Re-excavation of Dabangay, a mid-Holocene settlement site on Mabuyag in western Torres Strait


  • Duncan Wright School of Archaeology and Anthropology, Australian National University
  • Peter Hiscock Department of Archaeology, University of Sydney
  • Ken Aplin Division of Mammals, National Museum of Natural History, Smithsonian Institution

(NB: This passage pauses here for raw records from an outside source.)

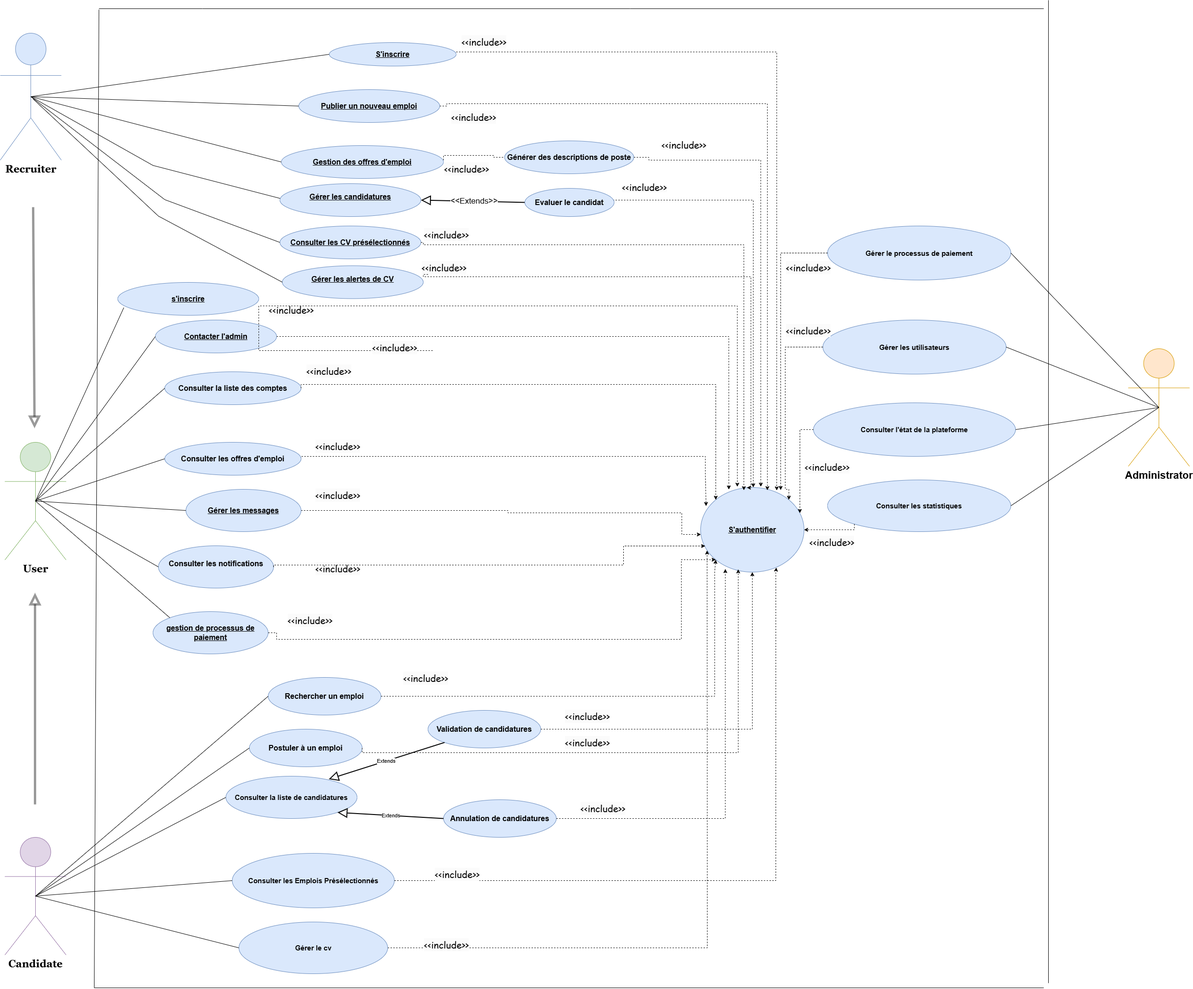
This is Diagramme cas d'utilisation.drawio.png from chirine1/-project, a draw.io export, as it was before one commit. Source tidied: cells renumbered, new cells last; positions are measured from the earlier drawing's top-left corner, leaving out a move shared by most shapes.
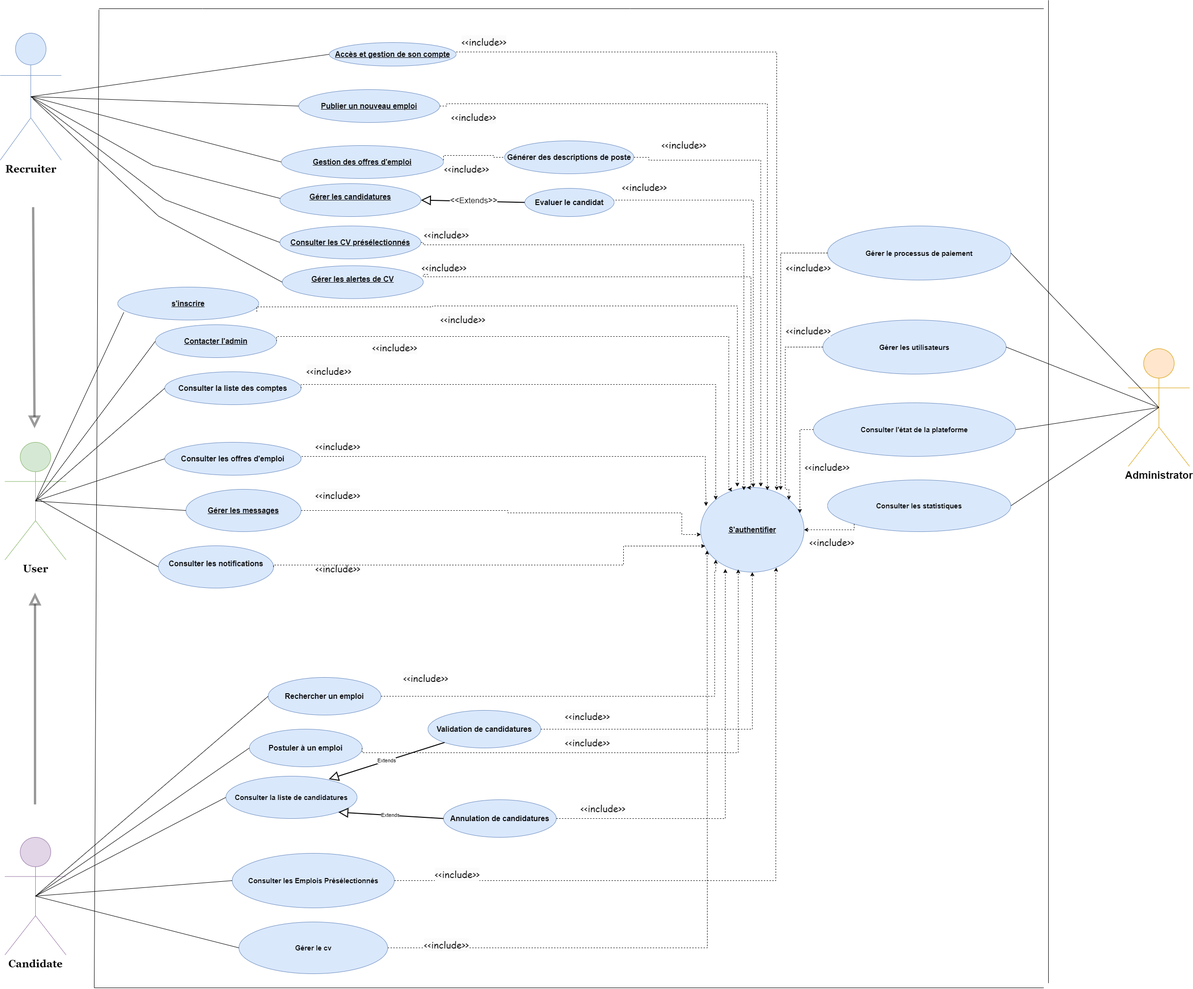
The same diagram one commit later.

Commit message:
Mettre à jour Diagramme cas d'utilisation.drawio.png

Change to the diagram source:
```diff
@@ -28,7 +28,7 @@
       <mxGeometry x="1073" y="299" width="275" height="70" as="geometry" />
     </mxCell>
     <mxCell id="7" value="&lt;b style=&quot;font-size: 16px; text-decoration-line: underline;&quot;&gt;Contacter l'admin&lt;/b&gt;" style="ellipse;whiteSpace=wrap;html=1;fillColor=#dae8fc;strokeColor=#6c8ebf;" parent="1" vertex="1">
-      <mxGeometry x="330" y="680" width="258" height="70" as="geometry" />
+      <mxGeometry x="330" y="690" width="258" height="70" as="geometry" />
     </mxCell>
     <mxCell id="8" style="edgeStyle=orthogonalEdgeStyle;rounded=0;jettySize=auto;html=1;dashed=1;exitX=1;exitY=0.5;exitDx=0;exitDy=0;" parent="1" edge="1" source="9" target="18">
       <mxGeometry relative="1" as="geometry">
@@ -77,7 +77,7 @@
     <mxCell id="18" value="&lt;b&gt;&lt;font face=&quot;Helvetica&quot; style=&quot;font-size: 16px;&quot;&gt;S'authentifier&lt;/font&gt;&lt;/b&gt;" style="ellipse;whiteSpace=wrap;html=1;align=center;fontStyle=4;fillColor=#dae8fc;strokeColor=#6c8ebf;" parent="1" vertex="1">
       <mxGeometry x="1490" y="1036" width="220" height="180" as="geometry" />
     </mxCell>
-    <mxCell id="19" value="&lt;b style=&quot;font-size: 16px;&quot;&gt;S'inscrire&lt;/b&gt;" style="ellipse;whiteSpace=wrap;html=1;align=center;fontStyle=4;fillColor=#dae8fc;strokeColor=#6c8ebf;" parent="1" vertex="1">
+    <mxCell id="19" value="&lt;b style=&quot;font-size: 16px;&quot;&gt;Accès et gestion de son compte&lt;/b&gt;" style="ellipse;whiteSpace=wrap;html=1;align=center;fontStyle=4;fillColor=#dae8fc;strokeColor=#6c8ebf;" parent="1" vertex="1">
       <mxGeometry x="700" y="90" width="270" height="50" as="geometry" />
     </mxCell>
     <mxCell id="20" style="endArrow=none;html=1;rounded=0;" parent="1" edge="1">
@@ -148,7 +148,7 @@
       <mxGeometry x="957.5" y="230" width="130" height="50" as="geometry" />
     </mxCell>
     <mxCell id="32" value="&lt;span style=&quot;color: rgb(0, 0, 0); font-family: &amp;quot;Comic Sans MS&amp;quot;; font-size: 20px; font-style: normal; font-variant-ligatures: normal; font-variant-caps: normal; font-weight: 400; letter-spacing: normal; orphans: 2; text-align: center; text-indent: 0px; text-transform: none; widows: 2; word-spacing: 0px; -webkit-text-stroke-width: 0px; background-color: rgb(251, 251, 251); text-decoration-thickness: initial; text-decoration-style: initial; text-decoration-color: initial; float: none; display: inline !important;&quot;&gt;&amp;lt;&amp;lt;include&amp;gt;&amp;gt;&lt;/span&gt;" style="text;whiteSpace=wrap;html=1;" parent="1" vertex="1">
-      <mxGeometry x="570" y="640" width="130" height="50" as="geometry" />
+      <mxGeometry x="935" y="660" width="130" height="50" as="geometry" />
     </mxCell>
     <mxCell id="33" value="&lt;span style=&quot;color: rgb(0, 0, 0); font-family: &amp;quot;Comic Sans MS&amp;quot;; font-size: 20px; font-style: normal; font-variant-ligatures: normal; font-variant-caps: normal; font-weight: 400; letter-spacing: normal; orphans: 2; text-align: center; text-indent: 0px; text-transform: none; widows: 2; word-spacing: 0px; -webkit-text-stroke-width: 0px; background-color: rgb(251, 251, 251); text-decoration-thickness: initial; text-decoration-style: initial; text-decoration-color: initial; float: none; display: inline !important;&quot;&gt;&amp;lt;&amp;lt;include&amp;gt;&amp;gt;&lt;/span&gt;" style="text;whiteSpace=wrap;html=1;" parent="1" vertex="1">
       <mxGeometry x="669.1" y="930" width="130" height="50" as="geometry" />
@@ -181,14 +181,11 @@
       <mxGeometry x="595" y="480" width="300" height="70" as="geometry" />
     </mxCell>
     <mxCell id="43" value="&lt;font face=&quot;Helvetica&quot; style=&quot;font-size: 16px;&quot;&gt;&lt;b style=&quot;&quot;&gt;s'inscrire&lt;/b&gt;&lt;/font&gt;" style="ellipse;whiteSpace=wrap;html=1;align=center;fontStyle=4;fillColor=#dae8fc;strokeColor=#6c8ebf;" parent="1" vertex="1">
-      <mxGeometry x="250" y="600" width="300" height="70" as="geometry" />
+      <mxGeometry x="250" y="610" width="300" height="70" as="geometry" />
     </mxCell>
     <mxCell id="44" value="&lt;div&gt;&lt;span style=&quot;font-size: 16px;&quot;&gt;&lt;b&gt;Consulter les notifications&lt;/b&gt;&lt;/span&gt;&lt;/div&gt;&lt;div&gt;&lt;br&gt;&lt;/div&gt;" style="ellipse;whiteSpace=wrap;html=1;fillColor=#dae8fc;strokeColor=#6c8ebf;" parent="1" vertex="1">
       <mxGeometry x="336.5" y="1160" width="245" height="90" as="geometry" />
     </mxCell>
-    <mxCell id="45" value="&lt;b style=&quot;font-size: 16px; text-decoration-line: underline;&quot;&gt;gestion de processus de paiement&lt;/b&gt;" style="ellipse;whiteSpace=wrap;html=1;fillColor=#dae8fc;strokeColor=#6c8ebf;" parent="1" vertex="1">
-      <mxGeometry x="325" y="1300" width="245" height="90" as="geometry" />
-    </mxCell>
     <mxCell id="46" value="&lt;b&gt;&lt;font style=&quot;font-size: 16px;&quot;&gt;Validation de candidatures&lt;/font&gt;&lt;/b&gt;" style="ellipse;whiteSpace=wrap;html=1;fillColor=#dae8fc;strokeColor=#6c8ebf;" parent="1" vertex="1">
       <mxGeometry x="910" y="1510" width="240" height="80" as="geometry" />
     </mxCell>
@@ -240,16 +237,6 @@
         </Array>
       </mxGeometry>
     </mxCell>
-    <mxCell id="58" style="edgeStyle=orthogonalEdgeStyle;rounded=0;jettySize=auto;html=1;exitX=1;exitY=0.5;exitDx=0;exitDy=0;dashed=1;entryX=0;entryY=1;entryDx=0;entryDy=0;" parent="1" edge="1" source="45" target="18">
-      <mxGeometry relative="1" as="geometry">
-        <Array as="points">
-          <mxPoint x="588" y="1345" />
-          <mxPoint x="588" y="1359" />
-          <mxPoint x="1449" y="1359" />
-          <mxPoint x="1449" y="1190" />
-        </Array>
-      </mxGeometry>
-    </mxCell>
     <mxCell id="59" style="edgeStyle=orthogonalEdgeStyle;rounded=0;jettySize=auto;html=1;exitX=1;exitY=0.5;exitDx=0;exitDy=0;dashed=1;entryX=0;entryY=0;entryDx=0;entryDy=0;" parent="1" edge="1" source="17" target="18">
       <mxGeometry relative="1" as="geometry">
         <Array as="points">
@@ -261,9 +248,6 @@
     <mxCell id="60" value="&lt;span style=&quot;color: rgb(0, 0, 0); font-family: &amp;quot;Comic Sans MS&amp;quot;; font-size: 20px; font-style: normal; font-variant-ligatures: normal; font-variant-caps: normal; font-weight: 400; letter-spacing: normal; orphans: 2; text-align: center; text-indent: 0px; text-transform: none; widows: 2; word-spacing: 0px; -webkit-text-stroke-width: 0px; background-color: rgb(251, 251, 251); text-decoration-thickness: initial; text-decoration-style: initial; text-decoration-color: initial; float: none; display: inline !important;&quot;&gt;&amp;lt;&amp;lt;include&amp;gt;&amp;gt;&lt;/span&gt;" style="text;whiteSpace=wrap;html=1;" parent="1" vertex="1">
       <mxGeometry x="650" y="770" width="130" height="50" as="geometry" />
     </mxCell>
-    <mxCell id="61" value="&lt;span style=&quot;color: rgb(0, 0, 0); font-family: &amp;quot;Comic Sans MS&amp;quot;; font-size: 20px; font-style: normal; font-variant-ligatures: normal; font-variant-caps: normal; font-weight: 400; letter-spacing: normal; orphans: 2; text-align: center; text-indent: 0px; text-transform: none; widows: 2; word-spacing: 0px; -webkit-text-stroke-width: 0px; background-color: rgb(251, 251, 251); text-decoration-thickness: initial; text-decoration-style: initial; text-decoration-color: initial; float: none; display: inline !important;&quot;&gt;&amp;lt;&amp;lt;include&amp;gt;&amp;gt;&lt;/span&gt;" style="text;whiteSpace=wrap;html=1;" parent="1" vertex="1">
-      <mxGeometry x="610" y="1300" width="130" height="50" as="geometry" />
-    </mxCell>
     <mxCell id="62" style="edgeStyle=orthogonalEdgeStyle;rounded=0;jettySize=auto;html=1;exitX=0;exitY=0;exitDx=0;exitDy=0;entryX=0;entryY=0.5;entryDx=0;entryDy=0;dashed=1;endArrow=none;endFill=0;" parent="1" edge="1" source="63" target="6">
       <mxGeometry relative="1" as="geometry">
         <Array as="points">
@@ -322,10 +306,11 @@
         </Array>
       </mxGeometry>
     </mxCell>
-    <mxCell id="69" style="edgeStyle=orthogonalEdgeStyle;rounded=0;jettySize=auto;html=1;exitX=1;exitY=0.5;exitDx=0;exitDy=0;dashed=1;entryX=0.355;entryY=-0.008;entryDx=0;entryDy=0;entryPerimeter=0;" parent="1" edge="1" source="113" target="18">
+    <mxCell id="69" style="edgeStyle=orthogonalEdgeStyle;rounded=0;jettySize=auto;html=1;dashed=1;entryX=0.355;entryY=-0.008;entryDx=0;entryDy=0;entryPerimeter=0;exitX=0.986;exitY=0.747;exitDx=0;exitDy=0;exitPerimeter=0;" parent="1" edge="1" source="43" target="18">
       <mxGeometry relative="1" as="geometry">
         <Array as="points">
-          <mxPoint x="550" y="650" />
+          <mxPoint x="920" y="652" />
+          <mxPoint x="920" y="650" />
           <mxPoint x="1568" y="650" />
         </Array>
       </mxGeometry>
@@ -407,9 +392,6 @@
     <mxCell id="89" style="endArrow=none;html=1;rounded=0;entryX=0;entryY=0.5;entryDx=0;entryDy=0;exitX=0.5;exitY=0.5;exitDx=0;exitDy=0;exitPerimeter=0;" parent="1" edge="1" source="4" target="9">
       <mxGeometry relative="1" as="geometry" />
     </mxCell>
-    <mxCell id="90" style="endArrow=none;html=1;rounded=0;entryX=0;entryY=0;entryDx=0;entryDy=0;exitX=0.5;exitY=0.5;exitDx=0;exitDy=0;exitPerimeter=0;" parent="1" edge="1" source="4" target="45">
-      <mxGeometry relative="1" as="geometry" />
-    </mxCell>
     <mxCell id="91" style="endArrow=none;html=1;rounded=0;entryX=0;entryY=0.5;entryDx=0;entryDy=0;exitX=0.5;exitY=0.5;exitDx=0;exitDy=0;exitPerimeter=0;" parent="1" edge="1" source="4" target="7">
       <mxGeometry relative="1" as="geometry" />
     </mxCell>
```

The discovery and initial excavation of Dabangay in 2006 established a 7200 year chronology for human settlement on Mabuyag (Mabuiag) in western Torres Strait. This was one of only two Torres Strait sites to pre-date 4000 years ago, providing a rare opportunity to study human activities spanning the mid-to-late Holocene. Remarkable organic preservation and a large mid-Holocene stone artefact assemblage provided insights into long-term continuity and change in lithic technologies and economic strategies; however, results remained preliminary owing to uncertainties about site disturbance. This paper presents results from a second field season of excavations at Dabangay. We suggest chronological association between emerging lithic technologies and altered subsistence practices. Large marine vertebrate bone (present in small quantities from initial settlement), increased after 4200 years ago coincident with increased preference for production of quartz bipolar flakes. A further development after 1800–1600 years ago involved a substantial increase in large and small marine vertebrates and a further increase in the ratio of quartz to igneous lithics.